→ To do
For each line below that contains the word "README", make a copy.

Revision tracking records

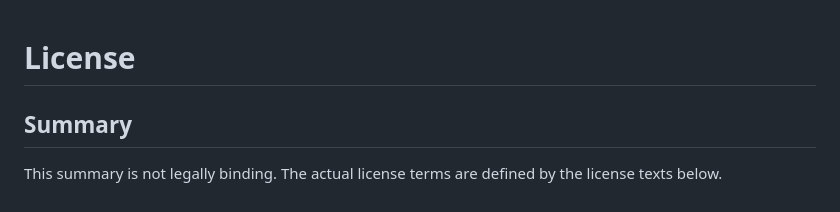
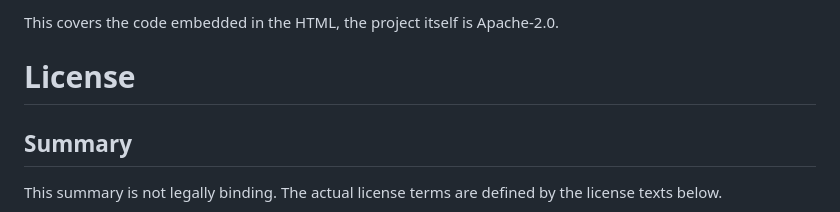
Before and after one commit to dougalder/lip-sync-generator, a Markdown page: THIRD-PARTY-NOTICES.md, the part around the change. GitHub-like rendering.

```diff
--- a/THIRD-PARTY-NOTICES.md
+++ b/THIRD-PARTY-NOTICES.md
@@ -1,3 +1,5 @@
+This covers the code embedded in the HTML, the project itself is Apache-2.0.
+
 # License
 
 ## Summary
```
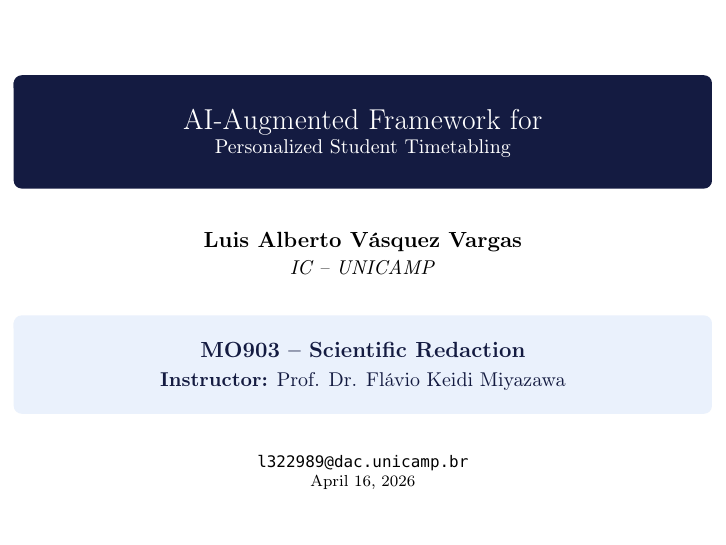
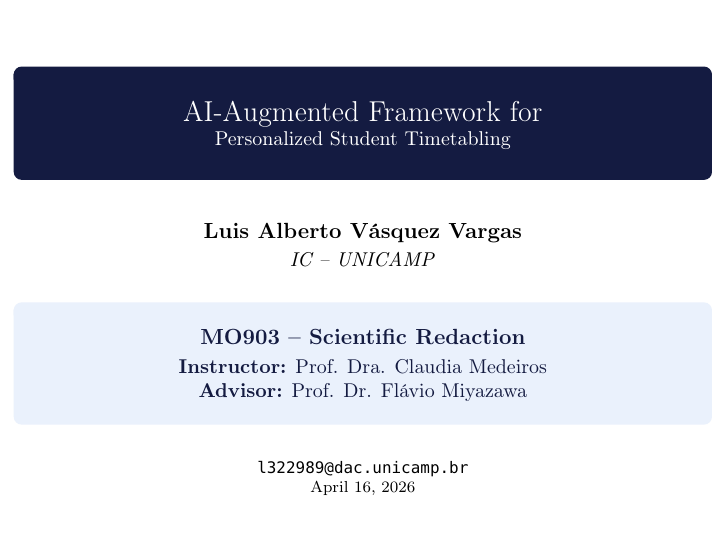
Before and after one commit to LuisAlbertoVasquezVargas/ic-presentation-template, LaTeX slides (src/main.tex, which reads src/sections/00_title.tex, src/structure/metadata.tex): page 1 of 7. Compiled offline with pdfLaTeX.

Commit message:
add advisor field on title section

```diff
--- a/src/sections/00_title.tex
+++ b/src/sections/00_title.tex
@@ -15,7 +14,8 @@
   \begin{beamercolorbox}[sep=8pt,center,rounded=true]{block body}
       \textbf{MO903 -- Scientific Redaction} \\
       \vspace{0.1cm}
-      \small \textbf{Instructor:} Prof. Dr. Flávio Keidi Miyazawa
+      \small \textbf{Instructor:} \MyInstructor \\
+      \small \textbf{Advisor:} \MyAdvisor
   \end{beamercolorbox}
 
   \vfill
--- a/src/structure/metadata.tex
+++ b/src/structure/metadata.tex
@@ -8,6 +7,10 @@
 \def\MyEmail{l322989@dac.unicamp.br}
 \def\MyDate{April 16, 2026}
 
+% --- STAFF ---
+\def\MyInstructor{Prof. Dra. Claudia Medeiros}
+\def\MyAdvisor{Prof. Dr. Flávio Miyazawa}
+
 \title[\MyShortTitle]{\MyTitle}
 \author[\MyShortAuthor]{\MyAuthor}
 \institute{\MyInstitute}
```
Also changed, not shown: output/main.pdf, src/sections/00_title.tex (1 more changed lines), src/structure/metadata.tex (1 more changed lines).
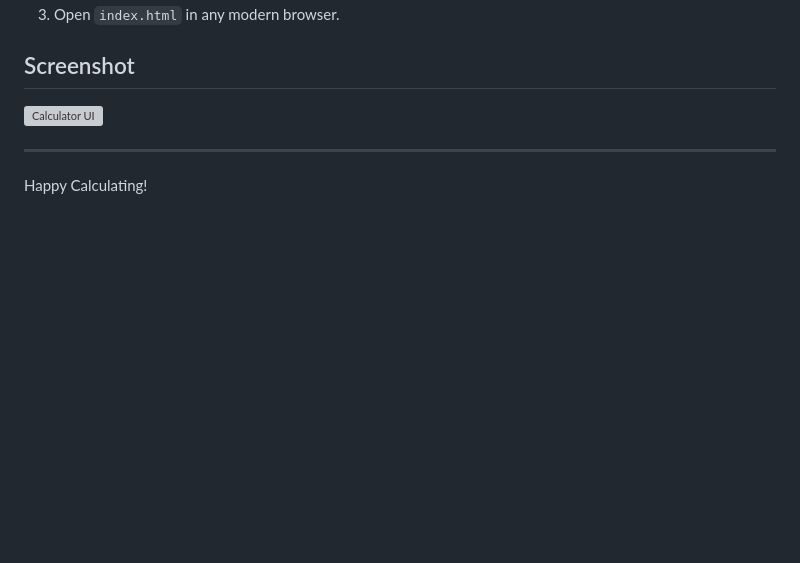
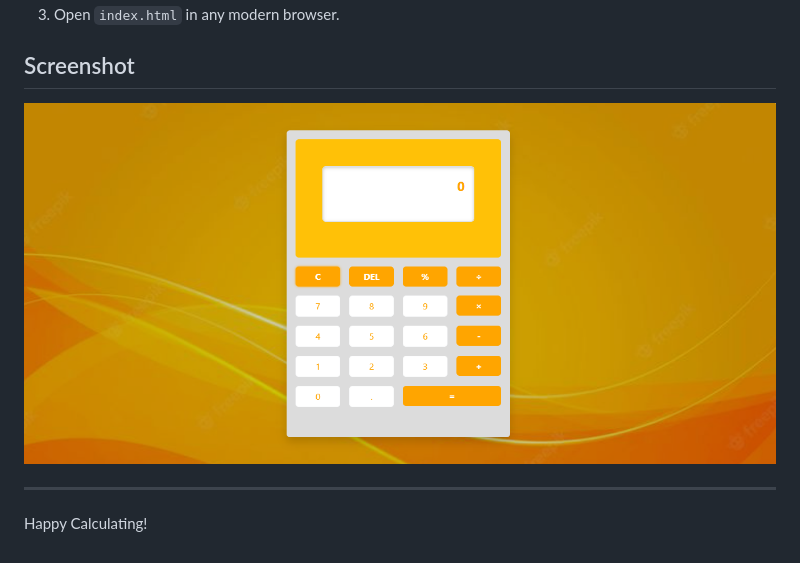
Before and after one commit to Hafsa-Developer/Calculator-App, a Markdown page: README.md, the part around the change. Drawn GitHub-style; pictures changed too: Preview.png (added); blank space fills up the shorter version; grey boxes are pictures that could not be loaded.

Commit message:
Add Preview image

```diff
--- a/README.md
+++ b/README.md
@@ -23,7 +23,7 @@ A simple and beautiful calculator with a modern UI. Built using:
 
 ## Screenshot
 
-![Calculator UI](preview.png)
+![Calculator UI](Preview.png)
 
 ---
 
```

→ Output of the exercise
Before and after one commit to Hafsa-Developer/Calculator-App, a Markdown page: README.md, the part around the change. Drawn GitHub-style; pictures changed too: Preview.png (added); blank space fills up the shorter version; grey boxes are pictures that could not be loaded.
--- a/README.md
+++ b/README.md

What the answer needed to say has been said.